Saturday, April 27, 2013

Avian Infanticide

On April 24th, the turkey vultures in Missouri laid their first egg. The egg was captured by video-maker Priscillash and celebrated by cam watchers. We were all perplexed when the egg disappeared. What happened to it? A quick review of footage revealed the culprit - a male turkey vulture. He spent roughly 20 minutes rolling, banging, scraping, rubbing, and biting the egg on and off camera view. The barn's owner was not able to find the egg or eggshells, so we assume the vulture consumed the egg after cracking it.

This behavior appears to be infanticide. Although we haven't seen it at the nests we watch, it is not an uncommon behavior in birds. Avian infanticide may involve killing eggs or hatched offspring. It includes:
  • Exploiting young as food
  • Sexually-selected or paternity-influenced infanticide
  • Resource competition
  • Social pathology, gender selection, reproductive fitness
We've seen falcons and eagles exploit dead young as food, although we haven't seen them kill young for food - the difference between infanticide and cannibalism.
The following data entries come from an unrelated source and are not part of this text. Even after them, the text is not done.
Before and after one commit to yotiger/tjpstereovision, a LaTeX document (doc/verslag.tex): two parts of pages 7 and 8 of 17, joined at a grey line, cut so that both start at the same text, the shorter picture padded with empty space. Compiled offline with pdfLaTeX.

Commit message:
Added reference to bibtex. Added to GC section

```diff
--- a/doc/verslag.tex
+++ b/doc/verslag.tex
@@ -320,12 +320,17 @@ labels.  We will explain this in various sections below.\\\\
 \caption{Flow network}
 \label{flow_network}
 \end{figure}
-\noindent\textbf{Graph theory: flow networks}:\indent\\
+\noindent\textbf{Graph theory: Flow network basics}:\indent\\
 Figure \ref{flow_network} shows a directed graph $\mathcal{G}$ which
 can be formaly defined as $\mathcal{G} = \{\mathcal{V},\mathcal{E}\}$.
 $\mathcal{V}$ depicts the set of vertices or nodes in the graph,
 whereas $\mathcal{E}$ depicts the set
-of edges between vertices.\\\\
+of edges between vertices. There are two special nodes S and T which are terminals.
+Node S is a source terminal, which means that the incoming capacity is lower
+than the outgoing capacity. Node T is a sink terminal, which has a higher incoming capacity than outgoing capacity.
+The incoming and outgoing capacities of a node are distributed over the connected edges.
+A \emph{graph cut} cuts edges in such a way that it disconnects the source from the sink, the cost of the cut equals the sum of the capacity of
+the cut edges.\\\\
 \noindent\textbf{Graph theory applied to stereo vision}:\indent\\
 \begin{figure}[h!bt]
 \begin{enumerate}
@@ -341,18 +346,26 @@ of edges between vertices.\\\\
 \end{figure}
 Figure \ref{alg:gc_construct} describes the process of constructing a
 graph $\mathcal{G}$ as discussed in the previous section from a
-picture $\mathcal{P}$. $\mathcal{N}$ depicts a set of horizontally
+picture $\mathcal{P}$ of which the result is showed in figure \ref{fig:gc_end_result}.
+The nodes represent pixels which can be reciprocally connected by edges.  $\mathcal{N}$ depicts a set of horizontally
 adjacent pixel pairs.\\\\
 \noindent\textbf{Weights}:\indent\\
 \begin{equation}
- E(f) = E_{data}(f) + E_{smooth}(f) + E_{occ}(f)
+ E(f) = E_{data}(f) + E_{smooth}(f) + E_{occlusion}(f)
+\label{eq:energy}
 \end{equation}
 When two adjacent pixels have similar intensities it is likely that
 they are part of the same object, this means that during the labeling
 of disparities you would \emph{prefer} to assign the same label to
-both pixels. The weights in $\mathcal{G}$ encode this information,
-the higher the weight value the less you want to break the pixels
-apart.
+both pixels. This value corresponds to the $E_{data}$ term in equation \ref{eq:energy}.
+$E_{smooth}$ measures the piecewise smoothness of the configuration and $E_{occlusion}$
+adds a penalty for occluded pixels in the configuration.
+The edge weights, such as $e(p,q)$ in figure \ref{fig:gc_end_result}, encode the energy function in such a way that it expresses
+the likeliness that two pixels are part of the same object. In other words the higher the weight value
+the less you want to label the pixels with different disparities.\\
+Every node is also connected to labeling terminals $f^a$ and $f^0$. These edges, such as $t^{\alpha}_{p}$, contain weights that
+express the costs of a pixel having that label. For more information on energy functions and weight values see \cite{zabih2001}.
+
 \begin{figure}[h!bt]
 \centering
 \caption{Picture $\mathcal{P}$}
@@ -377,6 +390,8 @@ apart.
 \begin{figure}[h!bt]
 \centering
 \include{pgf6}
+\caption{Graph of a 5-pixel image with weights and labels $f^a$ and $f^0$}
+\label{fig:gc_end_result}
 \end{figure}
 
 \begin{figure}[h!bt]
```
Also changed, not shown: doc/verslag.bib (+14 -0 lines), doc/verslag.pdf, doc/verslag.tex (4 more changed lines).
In the case of the bald eagles at Fort St. Vrain, and the falcon Belinda at the Allen S. King plant, the dead young were readily available and the live young needed feeding. Although it seems awful to many human watchers, exploiting dead young as a resource very probably saved live young, especially at Fort St. Vrain, where the eagles were struggling with cold weather and a heavy snow fall that reduced food availability.

The vulture destroys the egg
The turkey vulture may have been committing sexually selected or paternity-influenced infanticide. He - we think it was a male given the brow ridge - could have destroyed the egg because it was not his egg. There is some very lively discussion going on about whether or not this male was last year's father. If he was, he may have destroyed the egg because it wasn't his egg. In this scenario, he arrived at the barn to find his mate had already paired with another male and laid an egg. Since the egg wasn't his egg, he destroyed it. If it wasn't the same male, he may have driven off the original male. Once again, since the egg wasn't his egg, he destroyed it.

In this scenario, paternity was uncertain. The male bird was assuring that all of the offspring produced in the barn would be his. The female could most likely still be fertilized if the egg was destroyed, given that she hadn't laid all of her eggs yet. We haven't seen re-clutching in the presence of eggs, but we have when failed eggs have been removed from the nest. By eating the egg, the male effectively removed it.

Infanticide can also be compelled by resource competition. In this scenario, a parent does not have enough food or nest space for all of its young.  It may kill weaker young or refuse to feed or incubate them. Although Cain and Abel syndrome occurs between offspring instead of adult-to-offspring, it is an example of resource competition that can result in death. As cruel as it seems, the young best able to adapt to limited resources are the ones who will survive.

Finally, we have the last trio: social pathology, gender selection, and reproductive fitness. Social pathology occurs when infanticide occurs for no discernible reason.  Social pathology is a highly maladaptive behavior that doesn't benefit the individual or group. While I have tried to avoid using loaded terms, the closest human analogy would be murder. Eclectus parrots practice infanticide based on sex: that is, mothers kill male offspring. And some birds appear to practice brood reduction to maximize reproductive success, killing particular offspring while leaving others that are presumably more fit. Less mouths are easier to feed. We talk about the role that natural and sexual selection play in driving specialization. Could infanticide also be playing a role?

While this behavior is very difficult for us to understand, it is part of what birds do. The social and emotional lives of birds are complex, and it is my feeling - and I stress feeling here - that birds and humans have some states that are analogous to one another, and others that are not. We shouldn't judge the birds for living their lives - this is not a part of bird life we've seen very often, but it is still a part of bird life. We'll keep watching the barn.

Things that helped me write about this topic: